sed cum nihil proficeret
filium pro sua sanatione rogavit
et lumen suis precibus recuperavit.
Cum autem nec sic crederet,
sed potius filium occidere cogitaret,
angelus domini
Modesto pedagogo eius apparuit
et ut navem conscendens
puerum ad aliam terram deduceret
imperavit.
Quod cum fecisset,
aquila eis cibum afferebat
et multa ibidem miracula faciebant.

Interea filius Diocletiani imperatoris
a demone arripitur
et nisi Vitus Lucanus veniat
se nunquam exire fatetur.
Vitus quaeritur
et inventus ad imperatorem ducitur.
Cui Diocletianus: "Puer,
puerum meum sanare vales?"
Cui ille: "Non ego, sed dominus."
Statimque super eum manus imposuit
et protinus ab eo demon aufugit.
Et ait Diocletianus: "Puer,
consule tibi et diis sacrifica
ne mala morte intereas."
Quod cum ille recusaret
et in carcerem cum Modesto missus fuisset,
subito ferri moles
quae eis erat imposita cecidit
et carcer immenso lumine coruscavit.
Quod cum imperatori nuntiatum fuisset,
eductus in clibanum ardentem mittitur,
sed tamen illaesus egreditur.
Tunc leo terribilis ad eum devorandum mittitur,
sed tamen ab eo fidei virtute placatur.

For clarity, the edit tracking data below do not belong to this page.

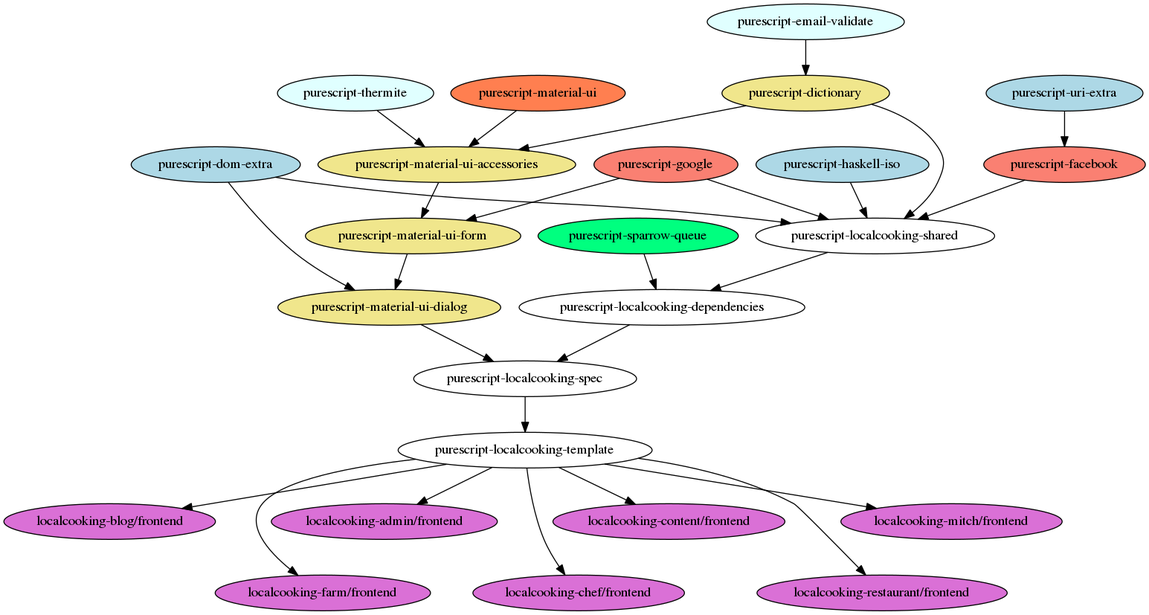
The Graphviz diagram frontend.png in localcooking/dependencies, before a commit. Its source is kept beside it as frontend.dot.
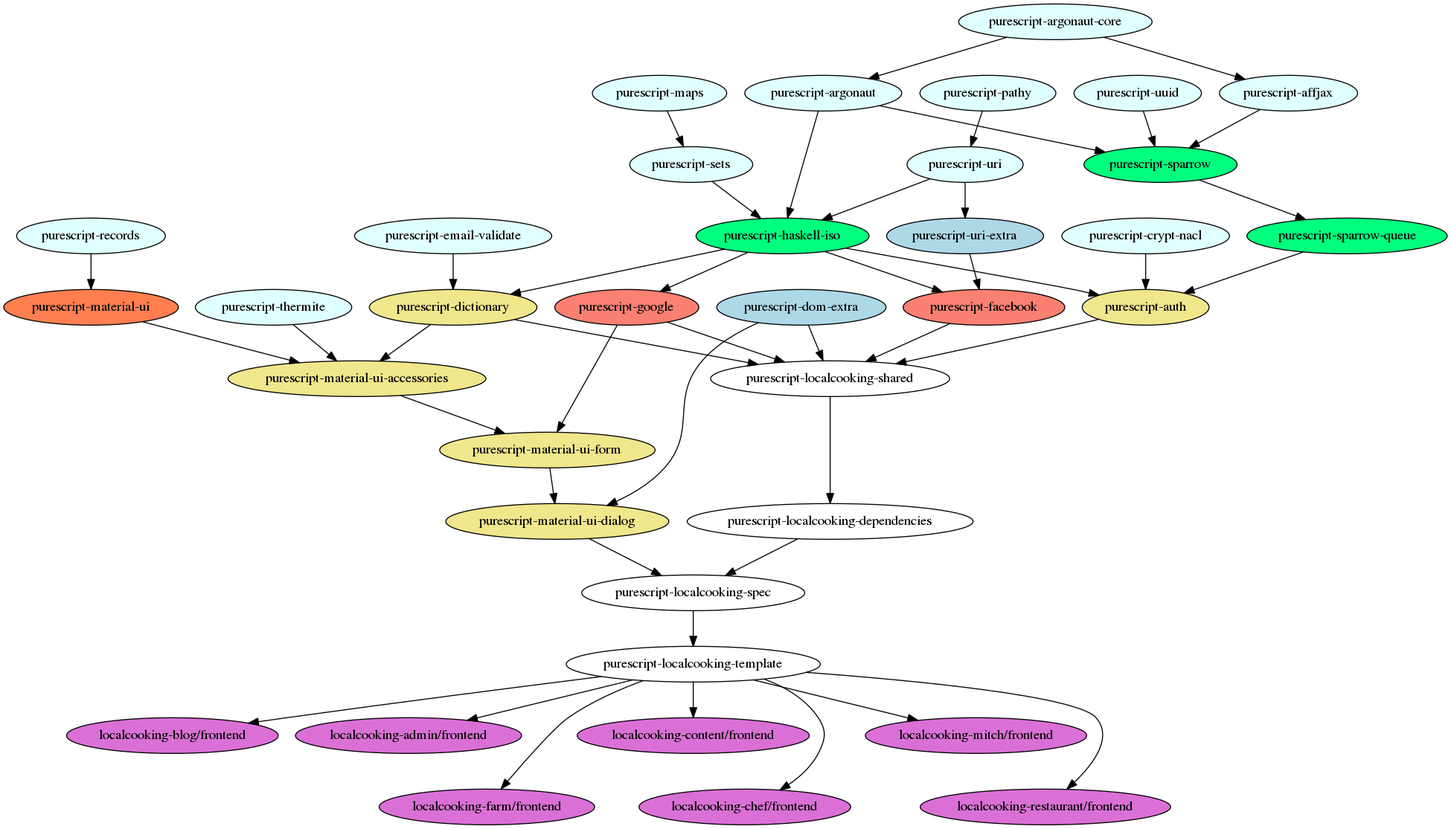
Later version of the same file.

Diff of the diagram source:
```diff
@@ -1,17 +1,51 @@
+/* Key:
+light blue: forked
+blue:       extended
+orange:     foreign bindings
+red:        semantic bindings
+green:      independent
+yellow:     generic
+white:      primary
+purple:     site
+*/
+
 digraph frontend {
   "purescript-email-validate" [fillcolor = lightcyan, style = filled];
   "purescript-thermite" [fillcolor = lightcyan, style = filled];
+  "purescript-argonaut" [fillcolor = lightcyan, style = filled];
+  "purescript-argonaut-core" [fillcolor = lightcyan, style = filled];
+  "purescript-affjax" [fillcolor = lightcyan, style = filled];
+  "purescript-uuid" [fillcolor = lightcyan, style = filled];
+  "purescript-records" [fillcolor = lightcyan, style = filled];
+  "purescript-uri" [fillcolor = lightcyan, style = filled];
+  "purescript-pathy" [fillcolor = lightcyan, style = filled];
+  "purescript-sets" [fillcolor = lightcyan, style = filled];
+  "purescript-maps" [fillcolor = lightcyan, style = filled];
+  "purescript-crypt-nacl" [fillcolor = lightcyan, style = filled];
+
   "purescript-material-ui" [fillcolor = coral, style = filled];
+
   "purescript-uri-extra" [fillcolor = lightblue, style = filled];
   "purescript-dom-extra" [fillcolor = lightblue, style = filled];
-  "purescript-haskell-iso" [fillcolor = lightblue, style = filled];
+
+  "purescript-haskell-iso" [fillcolor = springgreen, style = filled];
+  "purescript-sparrow" [fillcolor = springgreen, style = filled];
+  "purescript-sparrow-queue" [fillcolor = springgreen, style = filled];
+
   "purescript-facebook" [fillcolor = salmon, style = filled];
   "purescript-google" [fillcolor = salmon, style = filled];
-  "purescript-sparrow-queue" [fillcolor = springgreen, style = filled];
+
   "purescript-dictionary" [fillcolor = khaki, style = filled];
+  "purescript-auth" [fillcolor = khaki, style = filled];
   "purescript-material-ui-accessories" [fillcolor = khaki, style = filled];
   "purescript-material-ui-form" [fillcolor = khaki, style = filled];
   "purescript-material-ui-dialog" [fillcolor = khaki, style = filled];
+
+  "purescript-localcooking-shared" [fillcolor = white, style = filled];
+  "purescript-localcooking-dependencies" [fillcolor = white, style = filled];
+  "purescript-localcooking-spec" [fillcolor = white, style = filled];
+  "purescript-localcooking-template" [fillcolor = white, style = filled];
+
   "localcooking-blog/frontend" [fillcolor = orchid, style = filled];
   "localcooking-admin/frontend" [fillcolor = orchid, style = filled];
   "localcooking-content/frontend" [fillcolor = orchid, style = filled];
@@ -20,25 +54,56 @@
   "localcooking-farm/frontend" [fillcolor = orchid, style = filled];
   "localcooking-restaurant/frontend" [fillcolor = orchid, style = filled];
 
+
+
+
+  "purescript-argonaut-core" -> "purescript-argonaut";
+  "purescript-argonaut-core" -> "purescript-affjax";
+  "purescript-argonaut" -> "purescript-haskell-iso";
+  "purescript-argonaut" -> "purescript-sparrow";
+  "purescript-pathy" -> "purescript-uri";
+  "purescript-maps" -> "purescript-sets";
+  "purescript-sets" -> "purescript-haskell-iso";
+  "purescript-records" -> "purescript-material-ui";
+  "purescript-uri" -> "purescript-uri-extra";
+  "purescript-uri" -> "purescript-haskell-iso";
+  "purescript-thermite" -> "purescript-material-ui-accessories";
+  "purescript-uuid" -> "purescript-sparrow";
+  "purescript-affjax" -> "purescript-sparrow";
   "purescript-email-validate" -> "purescript-dictionary";
+  "purescript-crypt-nacl" -> "purescript-auth";
+
+  "purescript-material-ui" -> "purescript-material-ui-accessories";
+
   "purescript-uri-extra" -> "purescript-facebook";
-  "purescript-thermite" -> "purescript-material-ui-accessories";
-  "purescript-material-ui" -> "purescript-material-ui-accessories";
+  "purescript-dom-extra" -> "purescript-material-ui-dialog";
+  "purescript-dom-extra" -> "purescript-localcooking-shared";
+
   "purescript-dictionary" -> "purescript-material-ui-accessories";
   "purescript-google" -> "purescript-material-ui-form";
   "purescript-material-ui-accessories" -> "purescript-material-ui-form";
-  "purescript-dom-extra" -> "purescript-material-ui-dialog";
   "purescript-material-ui-form" -> "purescript-material-ui-dialog";
-  "purescript-haskell-iso" -> "purescript-localcooking-shared";
-  "purescript-dom-extra" -> "purescript-localcooking-shared";
+
+  "purescript-haskell-iso" -> "purescript-facebook";
+  "purescript-haskell-iso" -> "purescript-google";
+  "purescript-haskell-iso" -> "purescript-dictionary";
+  "purescript-haskell-iso" -> "purescript-auth";
+  "purescript-sparrow" -> "purescript-sparrow-queue";
+  "purescript-sparrow-queue" -> "purescript-auth";
+
   "purescript-facebook" -> "purescript-localcooking-shared";
   "purescript-google" -> "purescript-localcooking-shared";
+
+  "purescript-auth" -> "purescript-localcooking-shared";
   "purescript-dictionary" -> "purescript-localcooking-shared";
+
   "purescript-localcooking-shared" -> "purescript-localcooking-dependencies";
-  "purescript-sparrow-queue" -> "purescript-localcooking-dependencies";
+
   "purescript-material-ui-dialog" -> "purescript-localcooking-spec";
   "purescript-localcooking-dependencies" -> "purescript-localcooking-spec";
+
   "purescript-localcooking-spec" -> "purescript-localcooking-template";
+
   "purescript-localcooking-template" -> "localcooking-admin/frontend";
   "purescript-localcooking-template" -> "localcooking-blog/frontend";
   "purescript-localcooking-template" -> "localcooking-content/frontend";
@@ -46,6 +111,7 @@
   "purescript-localcooking-template" -> "localcooking-farm/frontend";
   "purescript-localcooking-template" -> "localcooking-chef/frontend";
   "purescript-localcooking-template" -> "localcooking-restaurant/frontend";
+
   "localcooking-admin/frontend" -> "localcooking-farm/frontend" [ style = invis ];
   "localcooking-content/frontend" -> "localcooking-chef/frontend" [ style = invis ];
   "localcooking-mitch/frontend" -> "localcooking-restaurant/frontend" [ style = invis ];
```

Tandem ipse
cum Modesto et Crescentia nutrice sua,
quae semper eum secuta fuerat,
in equuleum suspendi iubetur,
sed subito aer turbatur, terra concutitur,
tonitrua mugiunt, ydolorum templa corruunt
et multos occidunt.
Imperator autem territur fugiens
pugnis se percutiebat dicens:
"Vae mihi, quod ab uno puero victus sum!"
Illi autem ab angelo continuo soluti
iuxta quoddam flumen se invenerunt
et ibidem pausantes et orantes
animas domino reddiderunt.
Quorum corpora ab aquilis custodita
Florentia illustris matrona
sancto Vito revelante reperit
et ea accipiens honorifice sepelivit.

 


© The segmented texts, annotations and audio files at BestLatin.net are copyrighted by Laura Gibbs, 2006. No copyright is claimed for any images.